_Exercise brief_
The reply must repeat the listing below exactly and carry none of its pictures.

_Data for processing_
—————

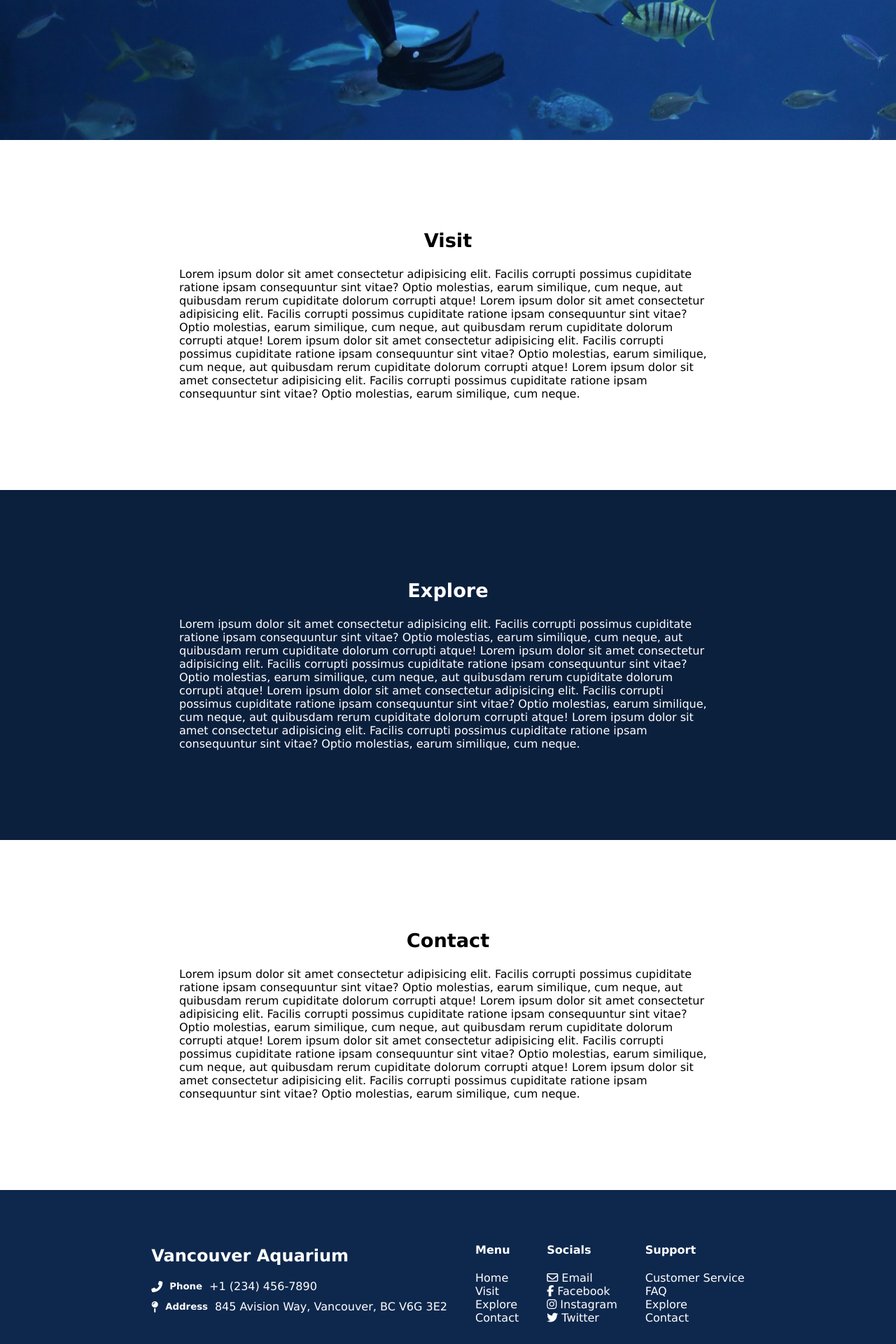
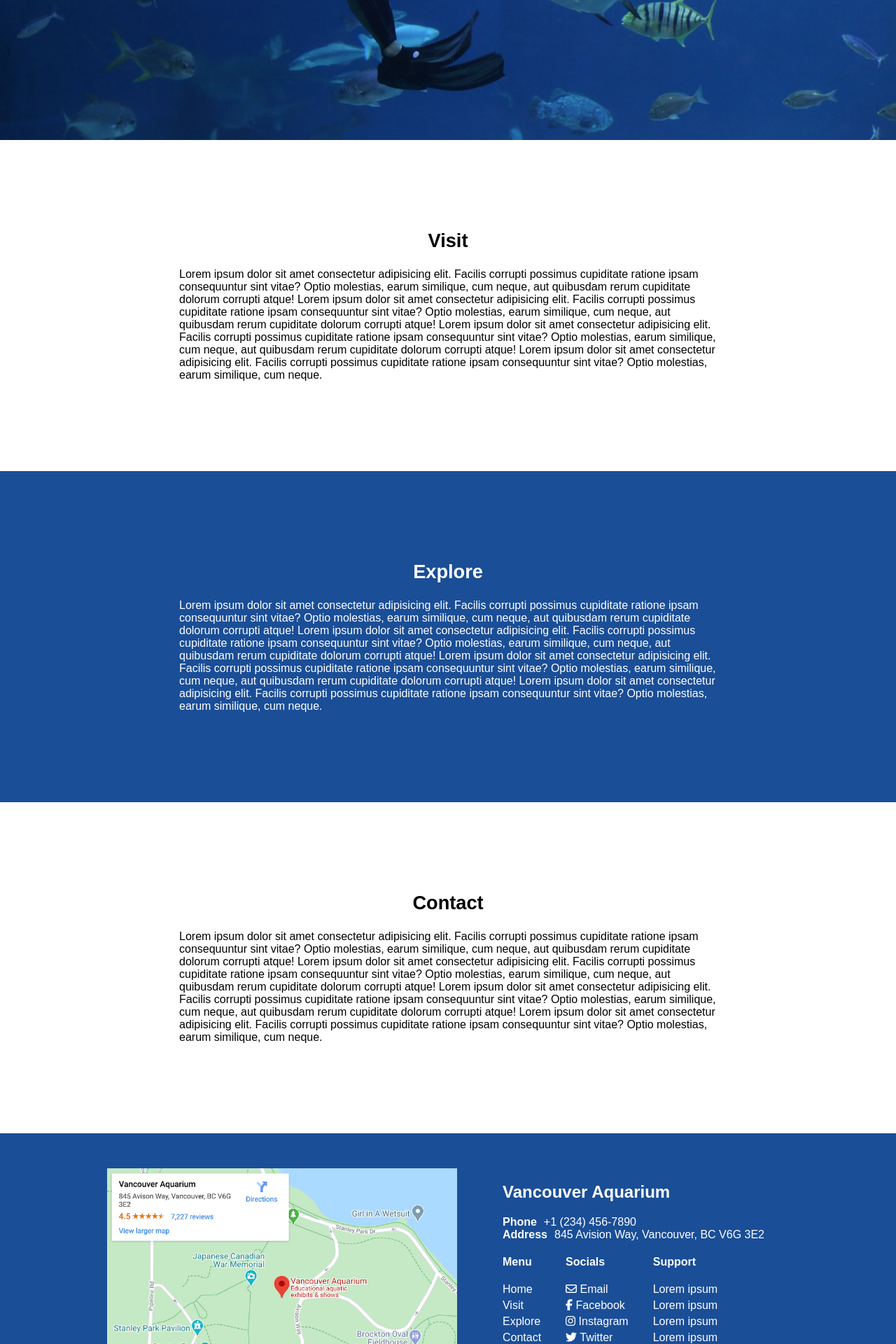
Before and after one commit to irnkwon/web-competition, a PHP site: page / in a window 1280 px wide. Shown: the part 600-2520 px from the top of the page at 70% size. Run offline with PHP 8.4, Linux system fonts and the light colour scheme; some libraries are stand-ins or nearby versions.

Commit message:
Completed footer for the desktop

```diff
--- a/index.html
+++ b/index.html
@@ -16,7 +16,7 @@
     <body>
         <!-- Navbar -->
         <nav id="navbar">
-            <ul>
+            <ul class="row">
                 <li><a href="#home">Home</a></li>
                 <li><a href="#visit">Visit</a></li>
                 <li><a href="#explore">Explore</a></li>
@@ -25,16 +25,18 @@
         </nav>
 
         <!-- Home -->
-        <section id="home">
+        <section id="home" class="column">
+            <!-- <img src="images/landing-1.jpg" alt="landing-image-1" /> -->
+
             <h1>Vancouver Aquarium</h1>
-            <p>earum similique, cum neque, aut quibusdam rerum cupiditate dolorum corrupti</p>
+            <p>Lorem ipsum dolor sit amet consectetur adipisicing elit</p>
             <i class="fas fa-chevron-left fa-2x"></i>
             <i class="fas fa-chevron-right fa-2x"></i>
             <div class="learn-more">Learn More</div>
         </section>
 
         <!-- Visit -->
-        <section id="visit">
+        <section id="visit" class="column">
             <div class="visit-heading">Visit</div>
             <div class="visit-desc">
                 Lorem ipsum dolor sit amet consectetur adipisicing elit.
@@ -53,7 +55,7 @@
         </section>
 
         <!-- Explore -->
-        <section id="explore">
+        <section id="explore" class="column">
             <div class="explore-heading">Explore</div>
             <div class="explore-desc">
                 Lorem ipsum dolor sit amet consectetur adipisicing elit.
@@ -72,7 +74,7 @@
         </section>
 
         <!-- Contact -->
-        <section id="contact">
+        <section id="contact" class="column">
             <div class="contact-heading">Contact</div>
             <div class="contact-desc">
                 Lorem ipsum dolor sit amet consectetur adipisicing elit.
@@ -91,45 +93,40 @@
         </section>
 
         <!-- Footer -->
-        <section id="footer">
-            <div class="info-wrapper">
+        <section id="footer" class="column">
+            <div class="row">
+                <div><img src="images/map.png" alt="map-image" class="map" /></div>
                 <div>
                     <h2>Vancouver Aquarium</h2>
-                    <div class="phone">
-                        <i class="fas fa-phone-alt"></i>
-                        <h5>Phone</h5> +1 (234) 456-7890
-                    </div>
-                    <div class="address">
-                        <i class="fas fa-map-pin"></i>
-                        <h5>Address</h5> 845 Avision Way, Vancouver, BC V6G 3E2
-                    </div>
-                    <!-- <img src="./images//map.png" alt="map-image" class="map" /> -->
-                </div>
-                <ul>
+                    <div><span class="strong">Phone</span>+1 (234) 456-7890</div>
+                    <div><span class="strong">Address</span>845 Avision Way, Vancouver, BC V6G 3E2</div>
+                    <div class="row">
+                        <div>
                             <h4>Menu</h4>
                             <li><a href="#home">Home</a></li>
                             <li><a href="#visit">Visit</a></li>
                             <li><a href="#explore">Explore</a></li>
                             <li><a href="#contact">Contact</a></li>
-                </ul>
-                <ul>
+                        </div>
+                        <div>
                             <h4>Socials</h4>
-                    <div class="social-icons">
-                        <div><i class="far fa-envelope fa-1x"></i> Email</div>
-                        <div><i class="fab fa-facebook-f fa-1x"></i> Facebook</div>
-                        <div><i class="fab fa-instagram fa-1x"></i> Instagram</div>
-                        <div><i class="fab fa-twitter fa-1x"></i> Twitter</div>
+                            <div class="social-icons column">
+                                <li><i class="far fa-envelope fa-1x"></i> Email</li>
+                                <li><i class="fab fa-facebook-f fa-1x"></i> Facebook</li>
+                                <li><i class="fab fa-instagram fa-1x"></i> Instagram</li>
+                                <li><i class="fab fa-twitter fa-1x"></i> Twitter</li>
                             </div>
-                </ul>
-                <ul>
+                        </div>
+                        <div>
                             <h4>Support</h4>
-                    <li><a>Customer Service</a></li>
-                    <li><a>FAQ</a></li>
-                    <li><a>Explore</a></li>
-                    <li><a>Contact</a></li>
-                </ul>
+                            <li><a>Lorem ipsum</a></li>
+                            <li><a>Lorem ipsum</a></li>
+                            <li><a>Lorem ipsum</a></li>
+                            <li><a>Lorem ipsum</a></li>
                         </div>
-            <!-- <hr class="line" /> -->
+                    </div>
+                </div>
+            </div>
             <div class="copyright">2020 © designed and developed by Irene Kwon</div>
         </section>
     </body>
--- a/styles/main.css
+++ b/styles/main.css
@@ -9,12 +9,31 @@ html {
 body {
     margin: 0;
     padding: 0;
-    font-family: Verdana, Geneva, Tahoma, sans-serif;
+    font-family: 'Poppins', sans-serif;
 }
 
 li {
     list-style: none;
     cursor: pointer;
+}
+
+h1 {
+    font-size: 50px;
+}
+
+.row {
+    display: flex;
+    flex-direction: row;
+}
+
+.column {
+    display: flex;
+    flex-direction: column;
+}
+
+.strong {
+    font-weight: 600;
+    margin-right: 10px;
 }
 
 
@@ -32,8 +51,6 @@ li {
 }
 
 #navbar ul {
-    display: flex;
-    flex-direction: row;
     justify-content: space-between;
     align-self: center;
     width: 400px;
@@ -54,10 +71,8 @@ a {
     background-size: cover;
     height: 100vh;
     color: #FFFFFF;
-    display: flex;
     justify-content: center;
     align-items: center;
-    flex-direction: column;
     text-align: center;
 }
 
@@ -91,8 +106,6 @@ a {
     Pages
 */
 #visit, #explore, #contact {
-    display: flex;
-    flex-direction: column;
     align-items: center;
     padding: 10% 20%;
     height: 100%;
@@ -109,7 +122,7 @@ a {
     Explore
 */
 #explore {
-    background-color: rgb(11, 32, 61);
+    background-color: #1A4E97;
     color: #FFFFFF;
 }
 
@@ -118,42 +131,27 @@ a {
     Footer
 */
 #footer {
-    display: flex;
+    justify-content: center;
     align-items: center;
-    flex-direction: column;
     color: #FFFFFF;
-    background-color: rgb(14, 40, 77);
-    padding: 3% 5%;
+    background-color: #1A4E97;
+    padding: 50px 20px;
 }
 
-.social-icons {
-    display: flex;
-    flex-direction: column;
-    justify-content: space-around;
+.map {
+    width: 500px;
+    margin-right: 30px;
 }
 
-.line {
-    width: 100%;
-    border-color: #F9F9F9;
+#footer .row > div {
+    margin-right: 35px
 }
 
-.info-wrapper {
-    display: flex;
-    align-items: center;
-    margin-bottom: 3%;
+#footer .row div > li {
+    margin-bottom: 5px;
 }
 
 .copyright {
-    margin-top: 15px;
+    margin-top: 60px;
+    font-size: 12px;
 }
-
-.phone, .address {
-    display: flex;
-    flex-direction: row;
-    align-items: center;
-    margin-bottom: 10px;
-}
-
-.phone > h5, .address > h5 {
-    margin: 0 10px;
-}
```
Lines whose indentation alone changed are shown as unchanged.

—————

_Your response_
Before and after one commit to irnkwon/web-competition, a PHP site: page / in a window 1280 px wide. Shown: the part 600-2520 px from the top of the page at 70% size. Run offline with PHP 8.4, Linux system fonts and the light colour scheme; some libraries are stand-ins or nearby versions.

Commit message:
Completed footer for the desktop

```diff
--- a/index.html
+++ b/index.html
@@ -16,7 +16,7 @@
     <body>
         <!-- Navbar -->
         <nav id="navbar">
-            <ul>
+            <ul class="row">
                 <li><a href="#home">Home</a></li>
                 <li><a href="#visit">Visit</a></li>
                 <li><a href="#explore">Explore</a></li>
@@ -25,16 +25,18 @@
         </nav>
 
         <!-- Home -->
-        <section id="home">
+        <section id="home" class="column">
+            <!-- <img src="images/landing-1.jpg" alt="landing-image-1" /> -->
+
             <h1>Vancouver Aquarium</h1>
-            <p>earum similique, cum neque, aut quibusdam rerum cupiditate dolorum corrupti</p>
+            <p>Lorem ipsum dolor sit amet consectetur adipisicing elit</p>
             <i class="fas fa-chevron-left fa-2x"></i>
             <i class="fas fa-chevron-right fa-2x"></i>
             <div class="learn-more">Learn More</div>
         </section>
 
         <!-- Visit -->
-        <section id="visit">
+        <section id="visit" class="column">
             <div class="visit-heading">Visit</div>
             <div class="visit-desc">
                 Lorem ipsum dolor sit amet consectetur adipisicing elit.
@@ -53,7 +55,7 @@
         </section>
 
         <!-- Explore -->
-        <section id="explore">
+        <section id="explore" class="column">
             <div class="explore-heading">Explore</div>
             <div class="explore-desc">
                 Lorem ipsum dolor sit amet consectetur adipisicing elit.
@@ -72,7 +74,7 @@
         </section>
 
         <!-- Contact -->
-        <section id="contact">
+        <section id="contact" class="column">
             <div class="contact-heading">Contact</div>
             <div class="contact-desc">
                 Lorem ipsum dolor sit amet consectetur adipisicing elit.
@@ -91,45 +93,40 @@
         </section>
 
         <!-- Footer -->
-        <section id="footer">
-            <div class="info-wrapper">
+        <section id="footer" class="column">
+            <div class="row">
+                <div><img src="images/map.png" alt="map-image" class="map" /></div>
                 <div>
                     <h2>Vancouver Aquarium</h2>
-                    <div class="phone">
-                        <i class="fas fa-phone-alt"></i>
-                        <h5>Phone</h5> +1 (234) 456-7890
-                    </div>
-                    <div class="address">
-                        <i class="fas fa-map-pin"></i>
-                        <h5>Address</h5> 845 Avision Way, Vancouver, BC V6G 3E2
-                    </div>
-                    <!-- <img src="./images//map.png" alt="map-image" class="map" /> -->
-                </div>
-                <ul>
+                    <div><span class="strong">Phone</span>+1 (234) 456-7890</div>
+                    <div><span class="strong">Address</span>845 Avision Way, Vancouver, BC V6G 3E2</div>
+                    <div class="row">
+                        <div>
                             <h4>Menu</h4>
                             <li><a href="#home">Home</a></li>
                             <li><a href="#visit">Visit</a></li>
                             <li><a href="#explore">Explore</a></li>
                             <li><a href="#contact">Contact</a></li>
-                </ul>
-                <ul>
+                        </div>
+                        <div>
                             <h4>Socials</h4>
-                    <div class="social-icons">
-                        <div><i class="far fa-envelope fa-1x"></i> Email</div>
-                        <div><i class="fab fa-facebook-f fa-1x"></i> Facebook</div>
-                        <div><i class="fab fa-instagram fa-1x"></i> Instagram</div>
-                        <div><i class="fab fa-twitter fa-1x"></i> Twitter</div>
+                            <div class="social-icons column">
+                                <li><i class="far fa-envelope fa-1x"></i> Email</li>
+                                <li><i class="fab fa-facebook-f fa-1x"></i> Facebook</li>
+                                <li><i class="fab fa-instagram fa-1x"></i> Instagram</li>
+                                <li><i class="fab fa-twitter fa-1x"></i> Twitter</li>
                             </div>
-                </ul>
-                <ul>
+                        </div>
+                        <div>
                             <h4>Support</h4>
-                    <li><a>Customer Service</a></li>
-                    <li><a>FAQ</a></li>
-                    <li><a>Explore</a></li>
-                    <li><a>Contact</a></li>
-                </ul>
+                            <li><a>Lorem ipsum</a></li>
+                            <li><a>Lorem ipsum</a></li>
+                            <li><a>Lorem ipsum</a></li>
+                            <li><a>Lorem ipsum</a></li>
                         </div>
-            <!-- <hr class="line" /> -->
+                    </div>
+                </div>
+            </div>
             <div class="copyright">2020 © designed and developed by Irene Kwon</div>
         </section>
     </body>
--- a/styles/main.css
+++ b/styles/main.css
@@ -9,12 +9,31 @@ html {
 body {
     margin: 0;
     padding: 0;
-    font-family: Verdana, Geneva, Tahoma, sans-serif;
+    font-family: 'Poppins', sans-serif;
 }
 
 li {
     list-style: none;
     cursor: pointer;
+}
+
+h1 {
+    font-size: 50px;
+}
+
+.row {
+    display: flex;
+    flex-direction: row;
+}
+
+.column {
+    display: flex;
+    flex-direction: column;
+}
+
+.strong {
+    font-weight: 600;
+    margin-right: 10px;
 }
 
 
@@ -32,8 +51,6 @@ li {
 }
 
 #navbar ul {
-    display: flex;
-    flex-direction: row;
     justify-content: space-between;
     align-self: center;
     width: 400px;
@@ -54,10 +71,8 @@ a {
     background-size: cover;
     height: 100vh;
     color: #FFFFFF;
-    display: flex;
     justify-content: center;
     align-items: center;
-    flex-direction: column;
     text-align: center;
 }
 
@@ -91,8 +106,6 @@ a {
     Pages
 */
 #visit, #explore, #contact {
-    display: flex;
-    flex-direction: column;
     align-items: center;
     padding: 10% 20%;
     height: 100%;
@@ -109,7 +122,7 @@ a {
     Explore
 */
 #explore {
-    background-color: rgb(11, 32, 61);
+    background-color: #1A4E97;
     color: #FFFFFF;
 }
 
@@ -118,42 +131,27 @@ a {
     Footer
 */
 #footer {
-    display: flex;
+    justify-content: center;
     align-items: center;
-    flex-direction: column;
     color: #FFFFFF;
-    background-color: rgb(14, 40, 77);
-    padding: 3% 5%;
+    background-color: #1A4E97;
+    padding: 50px 20px;
 }
 
-.social-icons {
-    display: flex;
-    flex-direction: column;
-    justify-content: space-around;
+.map {
+    width: 500px;
+    margin-right: 30px;
 }
 
-.line {
-    width: 100%;
-    border-color: #F9F9F9;
+#footer .row > div {
+    margin-right: 35px
 }
 
-.info-wrapper {
-    display: flex;
-    align-items: center;
-    margin-bottom: 3%;
+#footer .row div > li {
+    margin-bottom: 5px;
 }
 
 .copyright {
-    margin-top: 15px;
+    margin-top: 60px;
+    font-size: 12px;
 }
-
-.phone, .address {
-    display: flex;
-    flex-direction: row;
-    align-items: center;
-    margin-bottom: 10px;
-}
-
-.phone > h5, .address > h5 {
-    margin: 0 10px;
-}
```
Lines whose indentation alone changed are shown as unchanged.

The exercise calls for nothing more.